Collected data entries:
------------------------------------------------
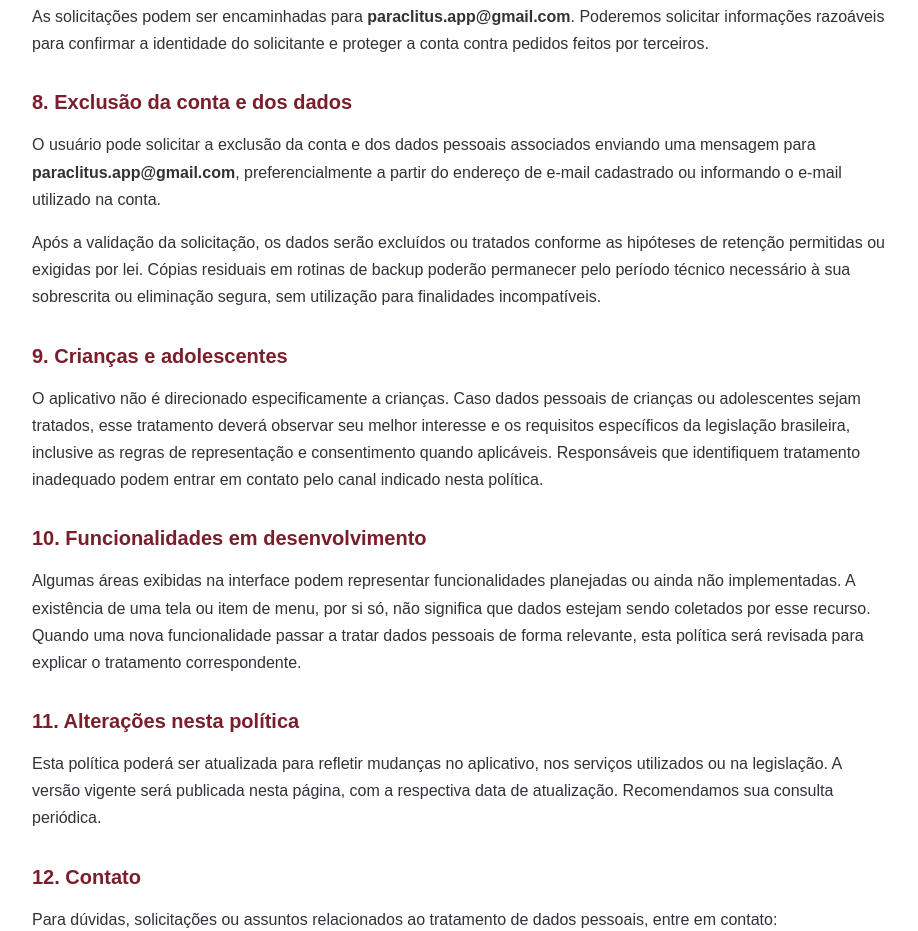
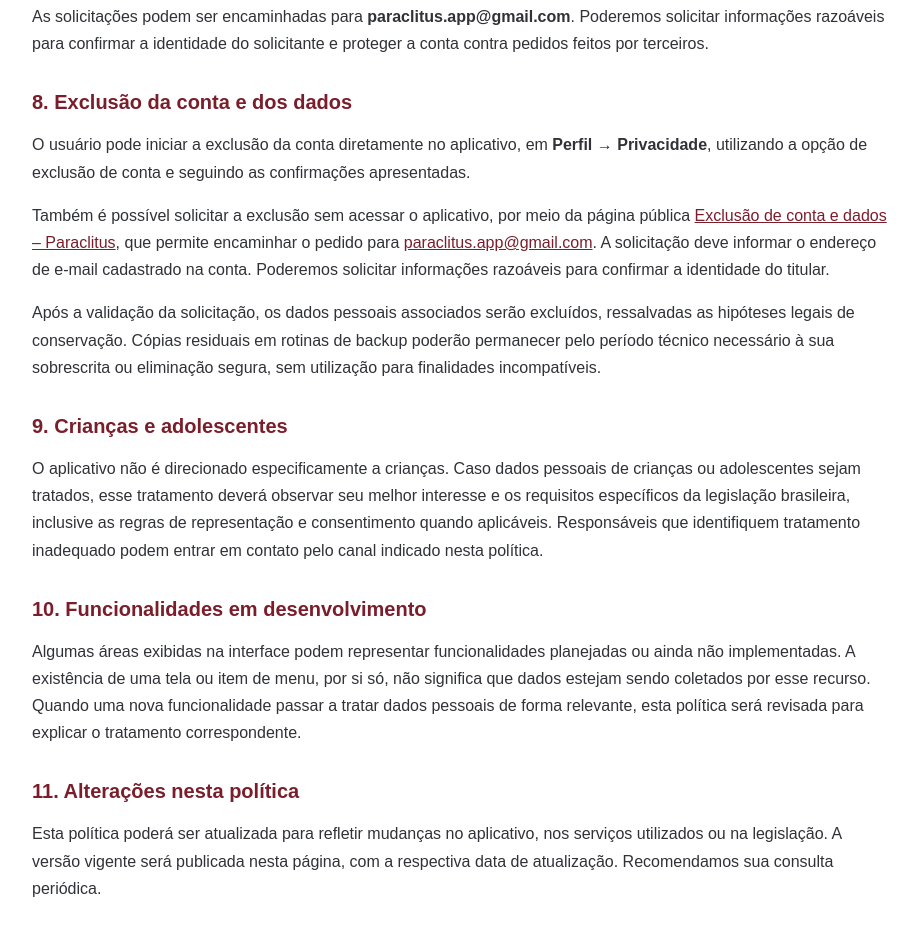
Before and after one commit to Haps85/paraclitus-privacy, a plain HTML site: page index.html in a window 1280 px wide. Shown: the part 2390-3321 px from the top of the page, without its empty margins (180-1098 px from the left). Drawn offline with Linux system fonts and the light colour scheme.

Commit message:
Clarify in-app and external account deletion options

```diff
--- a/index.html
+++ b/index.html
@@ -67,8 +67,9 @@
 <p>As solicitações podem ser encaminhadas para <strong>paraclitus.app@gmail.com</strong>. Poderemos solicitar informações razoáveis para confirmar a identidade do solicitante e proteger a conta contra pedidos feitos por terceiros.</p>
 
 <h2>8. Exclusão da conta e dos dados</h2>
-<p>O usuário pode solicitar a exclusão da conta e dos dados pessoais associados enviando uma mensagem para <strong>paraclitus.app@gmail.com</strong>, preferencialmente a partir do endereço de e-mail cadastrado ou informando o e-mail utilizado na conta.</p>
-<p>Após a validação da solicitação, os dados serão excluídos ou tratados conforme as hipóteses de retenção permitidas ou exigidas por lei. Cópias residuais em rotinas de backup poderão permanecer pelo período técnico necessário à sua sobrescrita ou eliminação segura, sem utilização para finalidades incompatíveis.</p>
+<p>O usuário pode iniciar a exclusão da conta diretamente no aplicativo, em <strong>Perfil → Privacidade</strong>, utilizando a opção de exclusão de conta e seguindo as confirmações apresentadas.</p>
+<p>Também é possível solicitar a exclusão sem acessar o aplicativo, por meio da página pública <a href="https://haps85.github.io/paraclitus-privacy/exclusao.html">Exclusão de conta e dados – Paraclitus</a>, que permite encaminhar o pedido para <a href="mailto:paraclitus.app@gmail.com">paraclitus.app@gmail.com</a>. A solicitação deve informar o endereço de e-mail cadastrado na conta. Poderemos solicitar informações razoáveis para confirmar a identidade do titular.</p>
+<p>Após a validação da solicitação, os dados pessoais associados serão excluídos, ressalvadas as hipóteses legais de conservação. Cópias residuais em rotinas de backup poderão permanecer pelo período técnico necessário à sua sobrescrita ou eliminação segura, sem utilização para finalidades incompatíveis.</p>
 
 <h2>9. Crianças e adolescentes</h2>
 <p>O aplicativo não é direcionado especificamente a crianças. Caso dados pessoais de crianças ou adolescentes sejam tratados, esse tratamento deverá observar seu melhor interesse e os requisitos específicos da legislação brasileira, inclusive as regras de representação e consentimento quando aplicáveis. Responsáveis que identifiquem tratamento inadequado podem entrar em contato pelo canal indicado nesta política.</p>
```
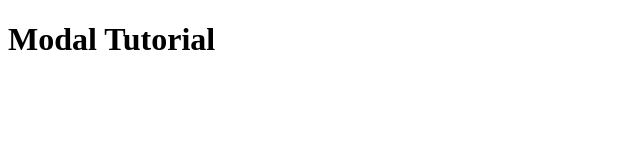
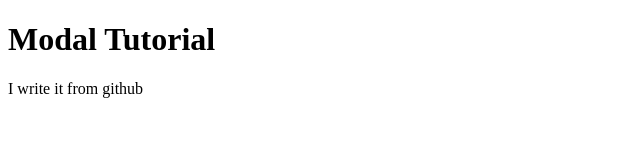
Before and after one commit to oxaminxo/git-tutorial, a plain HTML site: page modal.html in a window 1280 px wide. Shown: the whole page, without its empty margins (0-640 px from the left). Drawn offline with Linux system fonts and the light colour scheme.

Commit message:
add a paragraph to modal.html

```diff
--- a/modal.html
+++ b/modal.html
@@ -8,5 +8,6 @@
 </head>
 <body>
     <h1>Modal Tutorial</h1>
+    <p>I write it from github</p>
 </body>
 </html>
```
------------------------------------------------
- **Aim of the task**
Among the lines above, list those that contain the word "utilização".

- **Reply to the exercise**
-<p>Após a validação da solicitação, os dados serão excluídos ou tratados conforme as hipóteses de retenção permitidas ou exigidas por lei. Cópias residuais em rotinas de backup poderão permanecer pelo período técnico necessário à sua sobrescrita ou eliminação segura, sem utilização para finalidades incompatíveis.</p>
+<p>Após a validação da solicitação, os dados pessoais associados serão excluídos, ressalvadas as hipóteses legais de conservação. Cópias residuais em rotinas de backup poderão permanecer pelo período técnico necessário à sua sobrescrita ou eliminação segura, sem utilização para finalidades incompatíveis.</p>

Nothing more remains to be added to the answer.